Without additional recital of the evidence adduced in the case at bar, we are convinced there is sufficient evidence to support the charge of cruelty and incompatibility. Although there was no specific allegation of cruelty in the complaint for divorce, the trial court had the authority under ARCP 15(b) to grant the divorce upon unrequested grounds so long as there is sufficient support in the evidence for the decree. Cf.; Awad v. Awad, 54 Ala.App. 154, 306 So. 2d 21 (1975) (granted additional unrequested relief of child support, alimony, division of property and attorney fees).

Rule 15(b) states in part:

When issues not raised by the pleadings are tried by express or implied consent of the parties, they shall be treated in all respects as if they had been raised in the pleadings. Such amendment of the pleadings as may be necessary to cause them to conform to the evidence and to raise these issues may be made upon motion of any party at any time, even after judgment; but failure so to amend does not affect the result of the trial of these issues.

Additionally, the Comments to Rule 15(b) say in part:

[W]here evidence is introduced or an issue raised with the express consent of the other party, or without objection from him, the pleadings "shall" be deemed amended to conform to such evidence.

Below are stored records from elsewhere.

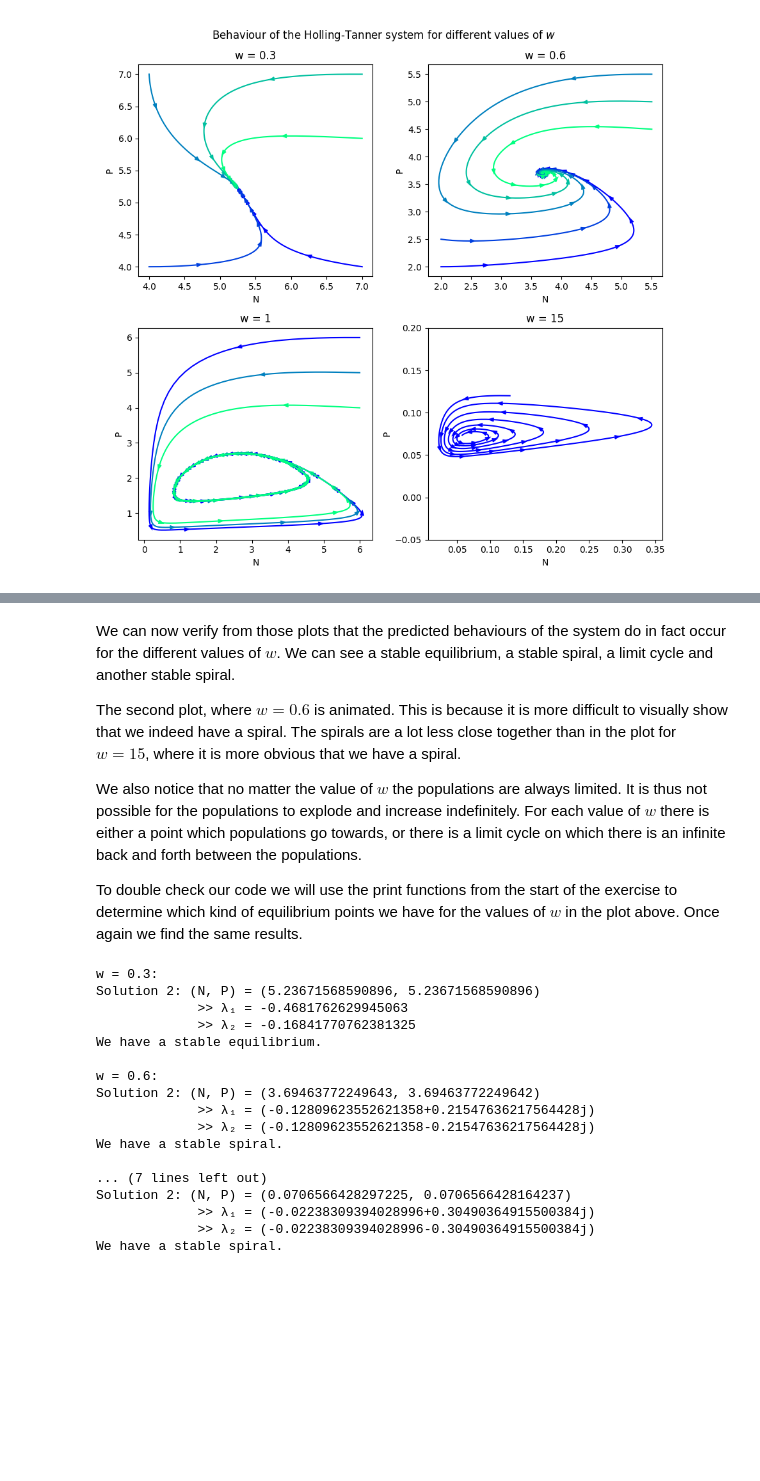
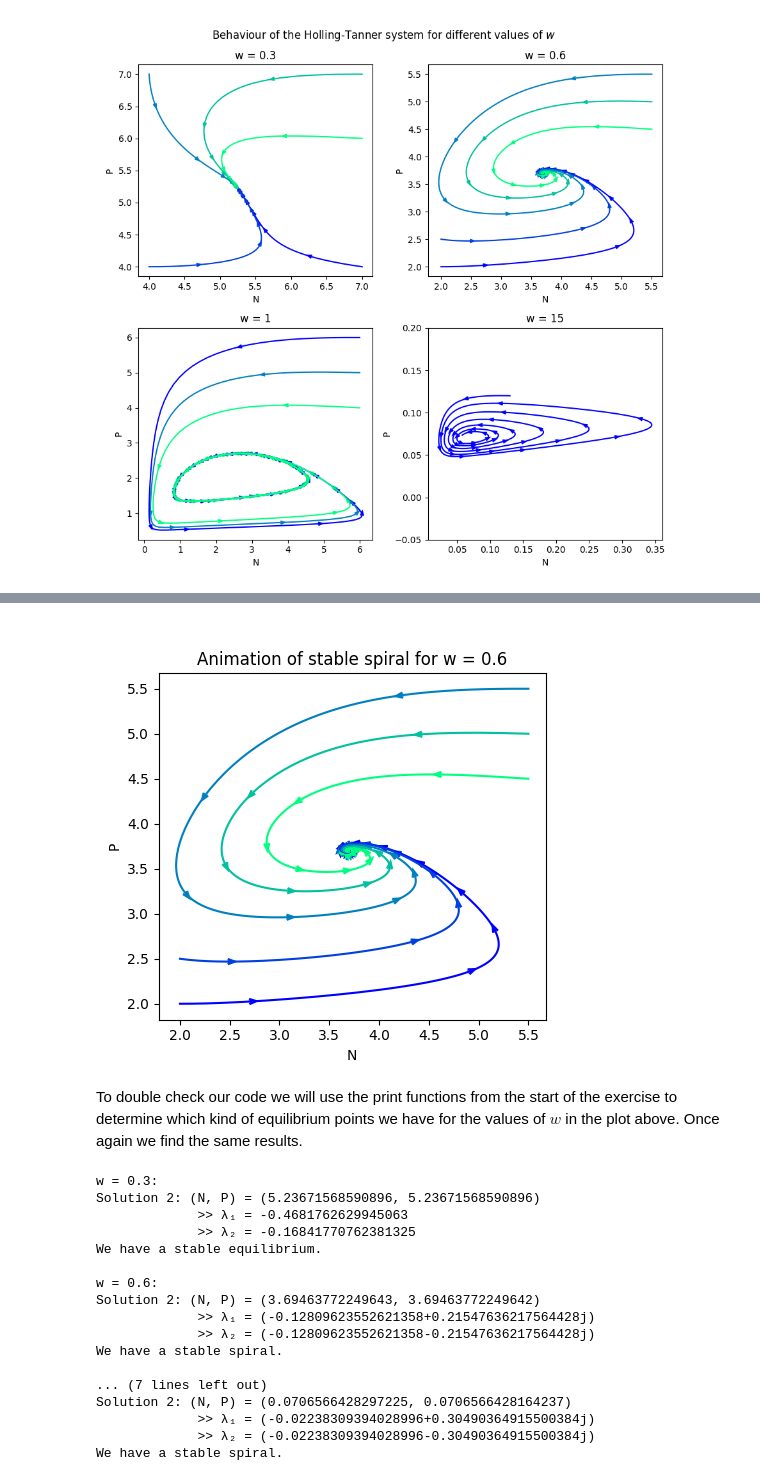
Before and after one commit to viktor40/Introductory-Biophysics, a Jupyter notebook: Exercises set 5b.ipynb, the cells around one changed output, grey strips where cells are left out. Saved outputs shown, nothing was run; the diff lists cells and outputs as text; code cells hidden in the pictures; blank space fills up the shorter version.

Commit message:
moved animation

```diff
--- a/Exercises set 5b.ipynb
+++ b/Exercises set 5b.ipynb
@@ -12,14 +12,21 @@ In this exercise we consider the Holling-Tanner model:
 We will start this analysis using $w = 0.3$.
 # %%
 import numpy as np
+import time
+
 import matplotlib.pyplot as plt
 import matplotlib.cm as cm
 from matplotlib.animation import FuncAnimation
+import matplotlib as mpl
+
 from ipywidgets import interact
 from IPython.display import display
+
 from sympy import solve, diff, symbols, Matrix, Symbol
 import sympy.core.numbers as spn
-import time
+
+# configuration for saving animations. This path points to the ffmpeg executable
+mpl.rcParams['animation.ffmpeg_path'] = 'C:\\Program Files\\FFmpeg\\bin\\ffmpeg.exe'
 
 # interactive plots
 %matplotlib widget
@@ -402,10 +377,63 @@ anim = FuncAnimation(f2, animate, interval=50, frames=500, init_func=init, blit=
+# %%
+# init plots
+f3, axes3 = plt.subplots(nrows=1, ncols=1, figsize=(5, 4.5))
+
+# Determine the middle of the spiral
+x_mid, y_mid = euler_int(start_list[1][-1], holling_tanner, 0.1, steps_list[1], w_list[1]).T[-1]
+plot_paths(axes3, start_list[1], holling_tanner, 0.1, steps_list[1], w_list[1], cmap=get_color_range(len(start_list[1]), 'winter'))
+axes3.set_title(f'Animation of stable spiral for w = {w_list[1]}')
+axes3.set_xlabel('N')
+axes3.set_ylabel('P')
+
+
+def init():
+    """
+    Init function that is executed at the start of
+    the animation. This function is used to set the
+    initial axis limits of the plot
+    """
+
+    # make the axis limits global variables so we can
+    # manipulate them dynamically in the animate() funcion
+    global x_min, x_max, y_min, y_max
+    x_min, y_min = 2, 2
+    x_max, y_max = 5.5, 5.5
+    axes3.set_xlim(x_min, x_max)
+    axes3.set_ylim(y_min, y_max)
+    return f3,
+
+def animate(i):
+    # make sure we're using the global variables
+    global x_min, x_max, y_min, y_max
+
+    # calculate the difference between the current limits and the middle of the plot
+    # and add or subtract this from the current limits to get a new limit closer to the middle
+    x_min = (x_min + np.abs(x_min - x_mid)/100)
+    x_max = (x_max - np.abs(x_max - x_mid)/100)
+    y_min = (y_min + np.abs(y_min - y_mid)/100)
+    y_max = (y_max - np.abs(y_max - y_mid)/100)
+
+    # update the plots with the new limits
+    axes3.set_xlim(x_min, x_max)
+    axes3.set_ylim(y_min, y_max)
+    return f3,
+
+
+# start an animation
+anim = FuncAnimation(f3, animate, interval=25, frames=750, init_func=init, blit=True, repeat=True)
+
+# uncomment this code if you want to save the animation
+"""
+try:
+    anim.save("Animation_stable_spiral.mp4", writer='ffmpeg', fps=30)
+except Exception as e:
+    print(e)
+    print('Saving of the animation failed. This is probably related to not having FFmpeg (properly) installed.')
+"""
+plt.show()
+# %% [output]
+[figure, added]
 # %% [markdown]
-We can now verify from those plots that the predicted behaviours of the system do in fact occur for the different values of $w$. We can see a stable equilibrium, a stable spiral, a limit cycle and another stable spiral.
-
-The second plot, where $w = 0.6$ is animated. This is because it is more difficult to visually show that we indeed have a spiral. The spirals are a lot less close together than in the plot for $w = 15$, where it is more obvious that we have a spiral.
-
-We also notice that no matter the value of $w$ the populations are always limited. It is thus not possible for the populations to explode and increase indefinitely. For each value of $w$ there is either a point which populations go towards, or there is a limit cycle on which there is an infinite back and forth between the populations.
-
 To double check our code we will use the print functions from the start of the exercise to determine which kind of equilibrium points we have for the values of $w$ in the plot above. Once again we find the same results.
 # %%
 gen_solution = gen_solutions()
```
Also changed, not shown: parts of 2 cells of this notebook.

The trial court's decree is without error, and we affirm it.

AFFIRMED.

WRIGHT, P. J., and HOLMES, J., concur.